My pluralist journey expanded in 2009, when I was hired as the Director of Youth Programs at the Unitarian Universalist Church of Arlington in Virginia even though I was and still am a Muslim. Except, now I’m a Unitarian Universalist Muslim aka UU Muslim. I dove head first into work and learning about UUism mostly from middle and high-schoolers. At the same time, I remember visiting my Pakistani Muslim parents in that first month I was hired and witnessing a complete parental freak out. Why? Because my younger brother had googled UU’s only to stumble upon websites declaring it was a cult. Unknown to me he had convinced my parents I had been hired by a cult. To some degree I don’t even think my brother cared if I had joined a cult, he just enjoyed watching my parents freak out on me. It turned out to be a blessing in disguise, because I was finally able to sit with my family and talk to them about why I really liked working in a church community, and four years later seeing their surprise at the fact I was serious about it.
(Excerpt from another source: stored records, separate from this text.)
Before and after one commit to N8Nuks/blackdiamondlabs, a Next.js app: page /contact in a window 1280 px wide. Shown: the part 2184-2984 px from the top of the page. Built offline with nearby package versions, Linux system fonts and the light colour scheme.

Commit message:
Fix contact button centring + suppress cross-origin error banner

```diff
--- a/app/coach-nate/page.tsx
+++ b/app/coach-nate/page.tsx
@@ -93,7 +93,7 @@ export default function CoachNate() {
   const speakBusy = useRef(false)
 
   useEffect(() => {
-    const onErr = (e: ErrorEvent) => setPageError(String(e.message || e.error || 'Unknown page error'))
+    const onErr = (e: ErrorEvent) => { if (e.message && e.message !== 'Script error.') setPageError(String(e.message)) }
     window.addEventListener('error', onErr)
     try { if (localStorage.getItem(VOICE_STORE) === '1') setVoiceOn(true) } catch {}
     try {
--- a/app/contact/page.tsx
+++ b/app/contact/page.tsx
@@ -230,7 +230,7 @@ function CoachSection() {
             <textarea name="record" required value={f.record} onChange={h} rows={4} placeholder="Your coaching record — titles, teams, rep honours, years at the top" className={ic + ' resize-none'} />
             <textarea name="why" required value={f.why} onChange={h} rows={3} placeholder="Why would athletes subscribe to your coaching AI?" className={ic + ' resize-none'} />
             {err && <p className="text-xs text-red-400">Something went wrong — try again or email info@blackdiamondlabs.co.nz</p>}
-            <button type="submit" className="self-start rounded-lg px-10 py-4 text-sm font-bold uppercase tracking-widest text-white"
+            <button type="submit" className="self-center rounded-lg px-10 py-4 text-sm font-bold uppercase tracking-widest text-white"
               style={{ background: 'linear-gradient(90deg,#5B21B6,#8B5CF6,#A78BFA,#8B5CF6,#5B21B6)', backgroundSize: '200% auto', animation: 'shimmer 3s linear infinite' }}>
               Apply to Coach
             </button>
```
As a person of color and a UU Muslim, I have grappled with formulating a 30 second elevator speech introducing what I believe in and what Unitarian Universalism means to me. Right now, being a UU Muslim is an experience and all about feeling for me - and that’s a pretty good place to be. It’s not about one religion lacking something compared to the other that makes me want to be multi-religious…it’s about the fact that both traditions challenge me to be compassionate, affirm the inherent worth and dignity of all people, and to be fearless when confronted by discomfort as exemplified by my ancestors.
Perhaps Rev. Abhi Janamanchi, a UU Hindu minister explains it better as he writes about sharing his journey,
“As a minister, I share my own religious journey, not because it is more important than anyone else’s, but because it is part of building and sustaining relationships. I consider myself a UU-Hindu; flavored by the Islamic heritage of my father, Buddhist spiritual practice, and the study and exploration of other world religious traditions. My Unitarian Universalism helps me be a better Hindu, a better human being. It celebrates my identity as a religious hybrid and a theological crossbreed.”
Being multi-religious or a “religious hybrid” as Rev. Jananmanchi puts it, isn’t a new thing. While being multi-religious is a rising trend in the USA according to a 2009 Pew Research Center report; it’s something that has existed historically in many South Asian countries, including Pakistan for much longer.
To reflect back on Rev. Janamanchi’s words calling us to focus on “building and sustaining relationships,” it leaves me questioning as a UU Muslim-: How do we build and sustain relationships with multi-religious UU’s in our communities? How do we minister and support them in their journeys? Ministering to people with multi-religious identities isn’t just an issue of being more welcoming, this is an issue of pastoral care for me.
While UU’s are eager to build community outside of their UU congregations with multi-faith partners, people holding hybrid or multi-religious identities within Unitarian Universalism such as UU Muslims, UU Hindus, UU Jews, UU Buddhists, UU Pagans, UU Atheists/Humanists, and UU Christians can be overlooked. How could engaging the interfaith center that exists within Unitarian Universalism, especially with the rise in UU Muslim identities, help Unitarian Universalists to engage in interfaith organizing?
I’m excited to be an intern working with the UUMA to be able to explore these questions, build community and grow together. It is pertinent for us to start thinking of how to create and sustain welcoming spaces for the multi-religious or those seeking pluralism, because more people will be coming to our community in the next four years searching for answers or refuge. Imagine how our spaces and communities could look in the future as we expand to welcome the multi-religious such as UU Muslims and interfaith families. Some churches could have a set of Muslim prayer rugs for those who would like to pray in a chapel. Another way to expand would be to have a small group exploring the Quran together like Bible study. Or study both the Quran and the Bible together.
As we begin to use our imagination to think about what it means for us to be welcoming congregations in the upcoming years, I leave you with a question to contemplate: how do you imagine expanding the vision we UU’s seek to have of ourselves as pluralist communities welcoming the multi-religious and interfaith families?